Skip to main content

On Dec. 6, Georgia faces its second U.S. Senate runoff election in two years, and the political outcome will be of enormous consequence. In the previous 2020-2021 runoff, two Democrats, Raphael Warnock and Jon Ossoff, defeated their Republican opponents, incumbent Sens. Kelly Loeffler and David Perdue. Their election led to Democratic control of the Senate. This time around, Warnock, the incumbent, is being challenged by Republican Herschel Walker. Although the Democrats have succeeded in obtaining 50 seats, the runoff still has major implications in how and what Senate decisions will be made. A majority of 51 for the Democrats rather than a 50-50 split can change the composition of Senate committees, influence negotiations within the Democratic caucus over particular votes, and create a little breathing space for unforeseen circumstances such as the death or retirement of a senator.

kroger workers

While there are some different circumstances from the 2020 Senate race — only four weeks between the general election and the runoff this time as opposed to nine weeks in 2020 — both the Democratic and Republican parties are nevertheless pouring enormous resources, including money and volunteers, into this abridged campaign. Predictions are that the ground game will be the difference, even more so than in 2020.

One of the key sets of players in that ground game will be domestic workers. In 2020, domestic workers, through the National Domestic Workers Alliance (NDWA) and its political arm Care in Action, were able to either phone, send mail or reach out in person to more than 5.85 million voters. They knocked on more than 1 million doors. In the process, they identified themselves as domestic workers or care workers and said they were part of an organization promoting domestic work issues. The pitch strongly resonated. “Care is a motivating issue,” argues Ai-jen Poo, the co-founder and president of the NDWA and senior adviser to Care in Action.

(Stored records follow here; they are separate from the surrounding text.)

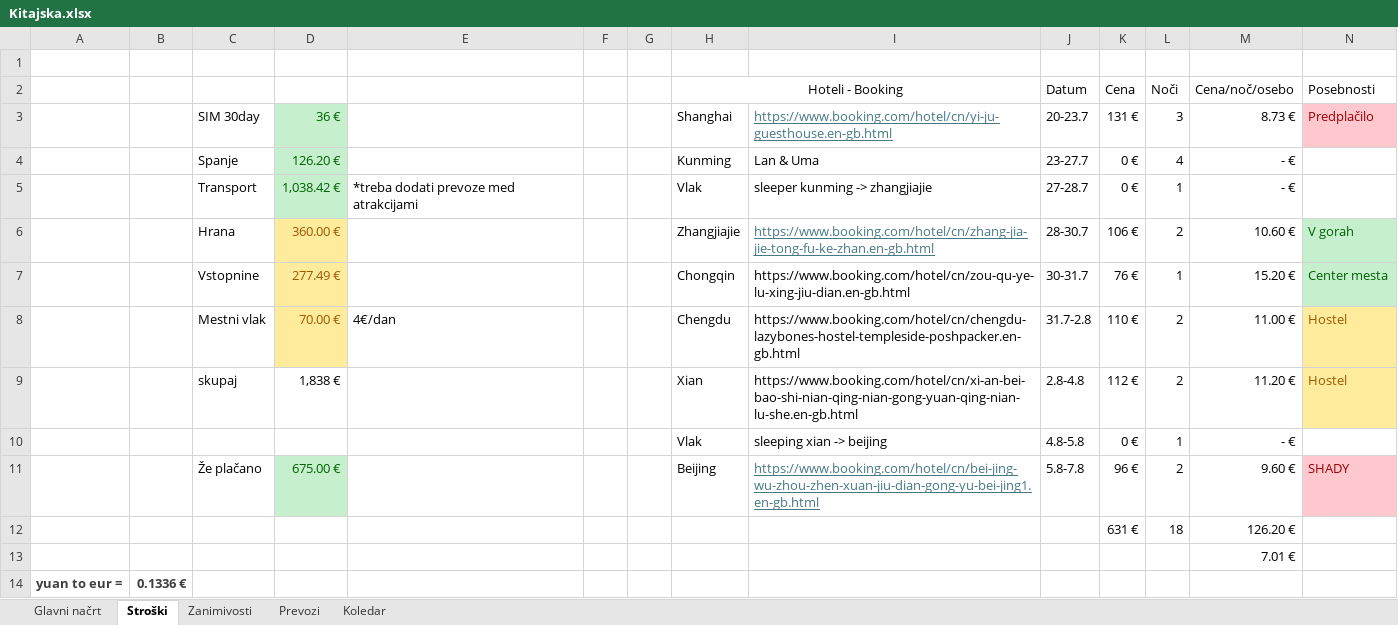
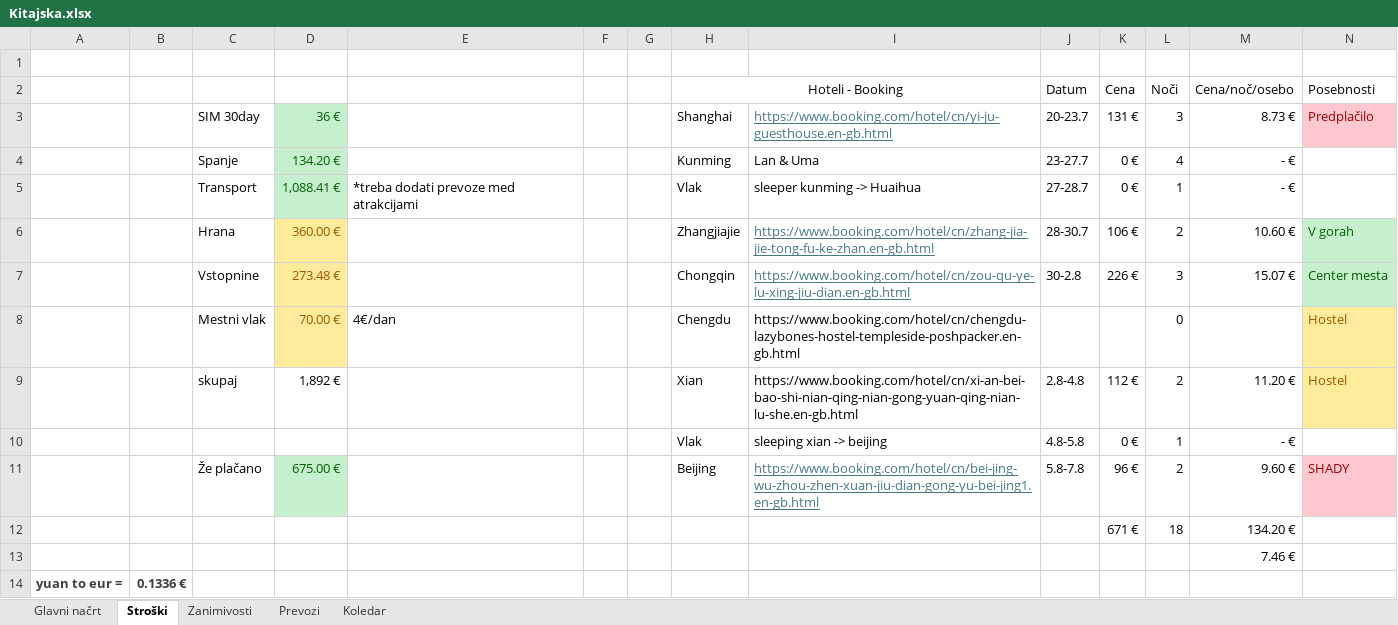
Before and after one commit to SyNEndust/ZuZeljko, an Excel workbook: Kitajska.xlsx, sheet Stroški, drawn as a sheet; values as stored, in another font and other column widths than the file's, no borders; conditional formats not drawn; removed rows and columns are numbered as before the commit, all else as after; the diff names each change by its address in the sheet, - before the commit and + after, or states it on an @@ line.

```diff
--- a/Kitajska.xlsx (sheet Stroški)
+++ b/Kitajska.xlsx (sheet Stroški)
-D4: 126.20 €
+D4: 134.20 €
-D5: 1,038.42 €
+D5: 1,088.41 €
-I5: sleeper kunming -> zhangjiajie
+I5: sleeper kunming -> Huaihua
-row 7:  |  | Vstopnine | 277.49 € |  |  |  | Chongqin | https://www.booking.com/hotel/cn/zou-qu-ye-lu-xing-jiu-dian.en-gb.html | 30-31.7 | 76 € | 1 | 15.20 € | Center mesta
+row 7:  |  | Vstopnine | 273.48 € |  |  |  | Chongqin | https://www.booking.com/hotel/cn/zou-qu-ye-lu-xing-jiu-dian.en-gb.html | 30-2.8 | 226 € | 3 | 15.07 € | Center mesta
-J8 (Datum): 31.7-2.8
+J8 (Datum): (empty)
-K8 (Cena): 110 €
+K8 (Cena): (empty)
-L8 (Noči): 2
+L8 (Noči): 0
-M8 (Cena/noč/osebo): 11.00 €
+M8 (Cena/noč/osebo): (empty)
-D9: 1,838 €
+D9: 1,892 €
-row 12:  |  |  |  |  |  |  |  |  |  | 631 € | 18 | 126.20 €
+row 12:  |  |  |  |  |  |  |  |  |  | 671 € | 18 | 134.20 €
-M13 (Cena/noč/osebo): 7.01 €
+M13 (Cena/noč/osebo): 7.46 €
```
Also changed, not shown: sheet Glavni načrt, sheet Prevozi, sheet Zanimivosti, sheet Koledar, formulas that keep their value.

This time around, with such a short time frame in which to get people to the polls, groups like Care in Action and their domestic worker constituency are essential to generate turnout. Their leaders see themselves as part of a multiracial and multigenerational coalition that has reached out directly to their primary constituency of African Americans, Latinos, Asian Americans, Pacific Islanders and younger people. In doing so, they have often gotten a positive response. The coalition says their review of voting records in the 2021 runoff showed those they contacted voted at three times the rate of other Georgia voters.

Scroll to Continue

Recommended Articles

One reason for their effectiveness might be that domestic workers are so embedded in everyday life. They include home care workers, home cleaners and child care workers. They are the fastest growing segment of the labor market. Care in Action Executive Director Hillary Holley, who grew up in Georgia’s Gwinnett County, which itself mirrored Georgia’s shift from red to purple, argues that domestic workers are “the people who literally keep this country running. They’re the nannies, they’re the house cleaners, they’re the home care workers who take care of our children, our loved ones who are aging, and our people who need some support in their daily lives.” In addition to Georgia, Care in Action is organizing in seven other states (and expanding its base into more). For the runoff, domestic workers from South Carolina traveled to Georgia to join the door knocking effort.

There are more than 2.2 million domestic workers in the U.S., according to the U.S. Bureau of Labor Statistics. But that number represents a substantial undercount, since it’s dependent on tax-related information, and many domestic workers are paid under the table. Some 90% are women, just over half (51.3%) are Black, Hispanic or Asian American and Pacific Islander women, and about a third are immigrants, more than twice the number of other U.S. workers, according to a study conducted by the Economic Policy Institute and released last week. According to EPI, the median wage of a domestic worker is $13.79 per hour, much less than other workers (whose median wage is $21.76 per hour). Domestic workers are three times as likely to live in poverty than other workers and almost equally as likely to either be in poverty or above the poverty line but still without sufficient income to make ends meet, as the EPI study points out.

Yet domestic workers have long been engaged in political organizing and for social justice, despite the enormous obstacles they’ve long faced. Rosa Parks started work as a maid and knew many of the domestic workers who joined the first bus boycott in Montgomery, Alabama. In the 1960s, under the leadership of Georgian Dorothy Bolden, a one-time domestic worker, the National Domestic Workers Union of America (NDWUA) was established, with a base of 10,000 domestic workers in Atlanta. Along with parallel organizations like the National Welfare Rights Organization, Bolden and NDWUA promoted an economic as well as racial justice agenda and became a strong political force. To join NDWUA, Bolden insisted, one had to be a domestic worker and had to vote.

Bolden and the NDWUA became the inspiration and a model for Ai-jen Poo, as well as for Care in Action leaders like Holley and Nikema Williams, who now represents the seat in Congress that had been held by the late John Lewis. The 120,000 domestic workers now engaged with the National Domestic Workers Alliance see themselves as domestic worker advocates and political actors. And while they are not the only political actors doing the ground game in Georgia — the national Democratic and Republican Party organizations have far more resources, including their paid volunteers — they have become a presence in determining the outcome on Dec. 6.

Capital & Main